“Hollywood put us on a pedestal and then kind of abandoned us, frankly. If you want to stand with us, you need to stand with us. You can’t just put us in a few TV shows and then, when things get hard and when people are paying attention, stop green-lighting our projects.”

TV studios have faced increased criticism from LGBTQ+ fans in recent months due to a wave of show cancellations

This year alone, Netflix has cancelled trans-led series Dead End: Paranormal Park, Neil Patrick Harris’ Uncoupled and Smiley

Series on other networks, including A League of Their Own and The L Word: Generation Q, have also been axed.

In addition to cancelling several LGBTQ+ shows within quick succession, Netflix has also come under fire in the last year for platforming the stand-up comedy specials of Dave Chappelle and Ricky Gervais, both of whom have used anti-trans jokes in their sets.
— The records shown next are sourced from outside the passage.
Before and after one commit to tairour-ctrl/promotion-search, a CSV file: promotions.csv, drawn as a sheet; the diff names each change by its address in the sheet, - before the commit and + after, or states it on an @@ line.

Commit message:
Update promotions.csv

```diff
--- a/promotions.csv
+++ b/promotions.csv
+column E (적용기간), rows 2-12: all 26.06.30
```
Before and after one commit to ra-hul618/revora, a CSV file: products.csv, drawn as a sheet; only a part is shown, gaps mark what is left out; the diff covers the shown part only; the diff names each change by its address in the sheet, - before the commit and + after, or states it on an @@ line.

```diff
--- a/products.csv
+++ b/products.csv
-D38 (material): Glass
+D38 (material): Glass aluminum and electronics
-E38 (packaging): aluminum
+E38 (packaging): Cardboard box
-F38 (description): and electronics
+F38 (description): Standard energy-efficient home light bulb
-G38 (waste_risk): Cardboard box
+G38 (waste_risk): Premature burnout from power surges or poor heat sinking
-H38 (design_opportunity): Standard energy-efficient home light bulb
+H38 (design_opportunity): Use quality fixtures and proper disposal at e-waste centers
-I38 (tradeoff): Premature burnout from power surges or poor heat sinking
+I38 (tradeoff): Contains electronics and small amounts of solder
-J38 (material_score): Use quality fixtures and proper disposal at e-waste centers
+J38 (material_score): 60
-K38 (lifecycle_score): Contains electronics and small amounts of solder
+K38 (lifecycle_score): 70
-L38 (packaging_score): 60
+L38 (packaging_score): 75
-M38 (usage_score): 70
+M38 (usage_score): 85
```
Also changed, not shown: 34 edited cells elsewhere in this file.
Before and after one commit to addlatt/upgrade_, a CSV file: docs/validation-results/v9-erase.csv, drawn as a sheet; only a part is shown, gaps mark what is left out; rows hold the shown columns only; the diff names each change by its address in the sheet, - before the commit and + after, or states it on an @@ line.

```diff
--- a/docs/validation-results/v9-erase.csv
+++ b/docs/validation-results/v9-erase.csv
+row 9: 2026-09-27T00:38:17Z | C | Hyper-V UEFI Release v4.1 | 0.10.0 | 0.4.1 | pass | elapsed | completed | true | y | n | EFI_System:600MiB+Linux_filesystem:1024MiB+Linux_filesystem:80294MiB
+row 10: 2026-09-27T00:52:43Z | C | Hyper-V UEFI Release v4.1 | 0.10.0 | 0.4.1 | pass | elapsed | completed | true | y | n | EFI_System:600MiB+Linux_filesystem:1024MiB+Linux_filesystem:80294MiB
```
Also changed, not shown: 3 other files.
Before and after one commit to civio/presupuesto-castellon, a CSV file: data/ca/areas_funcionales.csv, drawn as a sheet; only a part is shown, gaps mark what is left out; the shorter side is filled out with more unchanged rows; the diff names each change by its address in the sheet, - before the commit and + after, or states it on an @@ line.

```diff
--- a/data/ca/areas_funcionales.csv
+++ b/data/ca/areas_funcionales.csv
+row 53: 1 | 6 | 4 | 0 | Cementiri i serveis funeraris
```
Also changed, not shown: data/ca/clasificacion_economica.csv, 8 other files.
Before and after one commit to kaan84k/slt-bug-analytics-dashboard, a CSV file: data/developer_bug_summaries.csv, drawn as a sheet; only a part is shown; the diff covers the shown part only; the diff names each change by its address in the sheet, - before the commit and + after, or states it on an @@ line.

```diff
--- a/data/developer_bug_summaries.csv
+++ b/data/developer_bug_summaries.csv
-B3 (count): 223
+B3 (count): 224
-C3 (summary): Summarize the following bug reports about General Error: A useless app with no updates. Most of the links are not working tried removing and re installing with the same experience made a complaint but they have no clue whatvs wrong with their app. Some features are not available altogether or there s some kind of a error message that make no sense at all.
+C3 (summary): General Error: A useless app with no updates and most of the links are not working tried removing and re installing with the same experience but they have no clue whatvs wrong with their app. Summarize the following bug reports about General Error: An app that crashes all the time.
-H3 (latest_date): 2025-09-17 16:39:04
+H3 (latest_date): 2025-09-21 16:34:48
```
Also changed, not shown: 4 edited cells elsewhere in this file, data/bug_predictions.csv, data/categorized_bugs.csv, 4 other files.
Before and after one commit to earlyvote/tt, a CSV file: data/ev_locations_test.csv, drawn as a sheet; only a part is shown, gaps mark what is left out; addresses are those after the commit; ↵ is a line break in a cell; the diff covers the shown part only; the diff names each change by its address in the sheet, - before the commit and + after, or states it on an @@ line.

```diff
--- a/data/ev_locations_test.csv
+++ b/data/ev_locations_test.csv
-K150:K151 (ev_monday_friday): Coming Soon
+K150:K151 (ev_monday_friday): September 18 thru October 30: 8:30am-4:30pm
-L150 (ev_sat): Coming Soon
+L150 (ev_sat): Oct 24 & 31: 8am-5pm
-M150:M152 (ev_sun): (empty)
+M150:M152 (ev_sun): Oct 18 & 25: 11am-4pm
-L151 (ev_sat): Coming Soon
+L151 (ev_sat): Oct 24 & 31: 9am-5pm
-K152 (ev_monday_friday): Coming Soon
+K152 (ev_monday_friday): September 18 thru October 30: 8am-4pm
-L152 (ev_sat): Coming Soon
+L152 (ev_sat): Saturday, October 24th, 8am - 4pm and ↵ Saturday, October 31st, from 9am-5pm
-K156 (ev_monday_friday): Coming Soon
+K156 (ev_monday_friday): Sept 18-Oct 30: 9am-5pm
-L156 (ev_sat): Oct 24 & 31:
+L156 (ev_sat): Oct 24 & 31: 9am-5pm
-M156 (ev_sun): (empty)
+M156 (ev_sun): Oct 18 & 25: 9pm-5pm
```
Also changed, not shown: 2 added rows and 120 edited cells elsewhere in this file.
It’s unclear when the WGA writers’ strike will end, though TV shows including Saturday Night Live, Stranger Things, Yellowjackets and season two of The Last of Us already being impacted.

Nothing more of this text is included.